INSTRUCTIONS FOR THE TASK
Pull out each line of the data that includes the word "Full".

GIVEN DATA
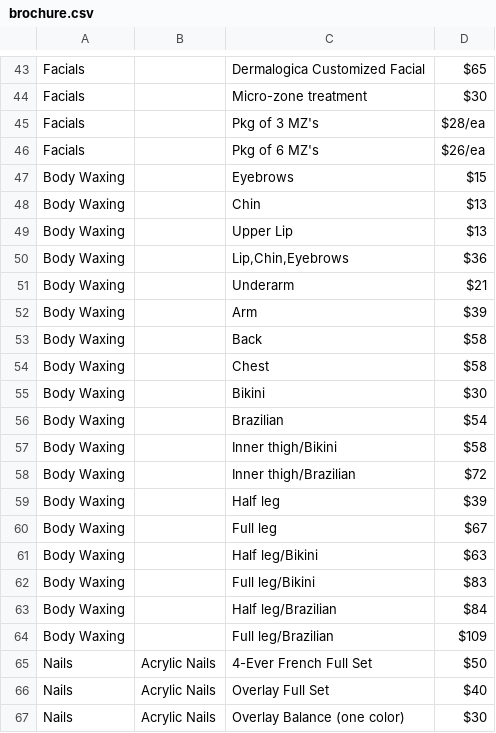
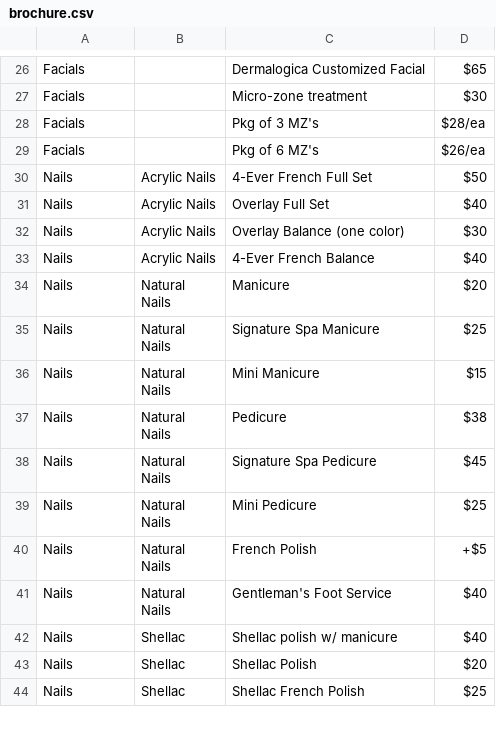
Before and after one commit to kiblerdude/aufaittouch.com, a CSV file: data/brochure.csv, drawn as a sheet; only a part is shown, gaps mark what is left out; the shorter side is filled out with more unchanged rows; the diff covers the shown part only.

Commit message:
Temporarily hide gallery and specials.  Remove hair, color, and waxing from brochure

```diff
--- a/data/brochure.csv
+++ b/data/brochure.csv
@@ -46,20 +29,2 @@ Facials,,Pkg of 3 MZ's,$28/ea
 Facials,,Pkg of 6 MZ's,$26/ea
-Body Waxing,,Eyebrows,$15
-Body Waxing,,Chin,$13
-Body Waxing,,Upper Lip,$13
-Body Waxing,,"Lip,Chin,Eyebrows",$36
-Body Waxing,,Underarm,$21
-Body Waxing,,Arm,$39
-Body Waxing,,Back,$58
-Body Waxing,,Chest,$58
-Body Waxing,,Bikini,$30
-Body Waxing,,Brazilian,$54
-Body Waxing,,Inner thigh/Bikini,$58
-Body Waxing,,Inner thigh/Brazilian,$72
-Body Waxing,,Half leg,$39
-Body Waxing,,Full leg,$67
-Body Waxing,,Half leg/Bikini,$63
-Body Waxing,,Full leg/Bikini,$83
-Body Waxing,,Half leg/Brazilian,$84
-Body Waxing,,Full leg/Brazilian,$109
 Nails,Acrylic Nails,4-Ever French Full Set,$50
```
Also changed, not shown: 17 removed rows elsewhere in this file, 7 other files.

--

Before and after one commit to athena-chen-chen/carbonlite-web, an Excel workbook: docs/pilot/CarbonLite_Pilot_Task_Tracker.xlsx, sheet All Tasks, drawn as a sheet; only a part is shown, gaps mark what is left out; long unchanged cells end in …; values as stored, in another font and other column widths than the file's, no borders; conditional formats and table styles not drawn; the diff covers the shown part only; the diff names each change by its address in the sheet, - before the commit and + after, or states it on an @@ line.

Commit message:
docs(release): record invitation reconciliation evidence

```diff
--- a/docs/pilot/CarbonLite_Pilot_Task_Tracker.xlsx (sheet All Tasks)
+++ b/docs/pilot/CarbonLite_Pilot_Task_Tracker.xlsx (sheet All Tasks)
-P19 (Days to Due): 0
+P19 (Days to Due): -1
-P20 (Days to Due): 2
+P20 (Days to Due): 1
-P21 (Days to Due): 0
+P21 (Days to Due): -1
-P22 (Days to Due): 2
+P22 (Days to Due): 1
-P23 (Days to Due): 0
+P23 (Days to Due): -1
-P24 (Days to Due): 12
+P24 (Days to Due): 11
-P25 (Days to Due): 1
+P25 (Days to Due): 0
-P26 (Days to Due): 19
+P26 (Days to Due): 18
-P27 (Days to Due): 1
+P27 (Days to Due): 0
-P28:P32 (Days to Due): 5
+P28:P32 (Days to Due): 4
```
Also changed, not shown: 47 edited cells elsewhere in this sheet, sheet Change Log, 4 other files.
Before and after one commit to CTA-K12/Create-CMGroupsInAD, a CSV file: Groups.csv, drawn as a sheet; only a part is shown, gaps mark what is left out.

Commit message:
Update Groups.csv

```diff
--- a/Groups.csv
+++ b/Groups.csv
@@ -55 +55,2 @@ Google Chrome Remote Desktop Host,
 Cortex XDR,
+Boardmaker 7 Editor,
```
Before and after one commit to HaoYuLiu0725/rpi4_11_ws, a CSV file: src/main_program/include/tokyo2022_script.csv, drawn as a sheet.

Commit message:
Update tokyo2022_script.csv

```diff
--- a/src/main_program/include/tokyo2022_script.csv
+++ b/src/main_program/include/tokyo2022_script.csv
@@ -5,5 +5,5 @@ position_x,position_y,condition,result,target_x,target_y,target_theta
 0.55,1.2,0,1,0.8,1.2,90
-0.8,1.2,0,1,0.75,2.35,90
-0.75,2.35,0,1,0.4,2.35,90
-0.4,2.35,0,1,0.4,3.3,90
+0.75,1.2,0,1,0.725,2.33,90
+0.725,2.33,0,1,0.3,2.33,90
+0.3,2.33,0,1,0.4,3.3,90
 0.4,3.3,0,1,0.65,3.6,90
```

SOLUTION TO THIS EXERCISE
-Body Waxing,,Full leg,$67
-Body Waxing,,Full leg/Bikini,$83
-Body Waxing,,Full leg/Brazilian,$109
 Nails,Acrylic Nails,4-Ever French Full Set,$50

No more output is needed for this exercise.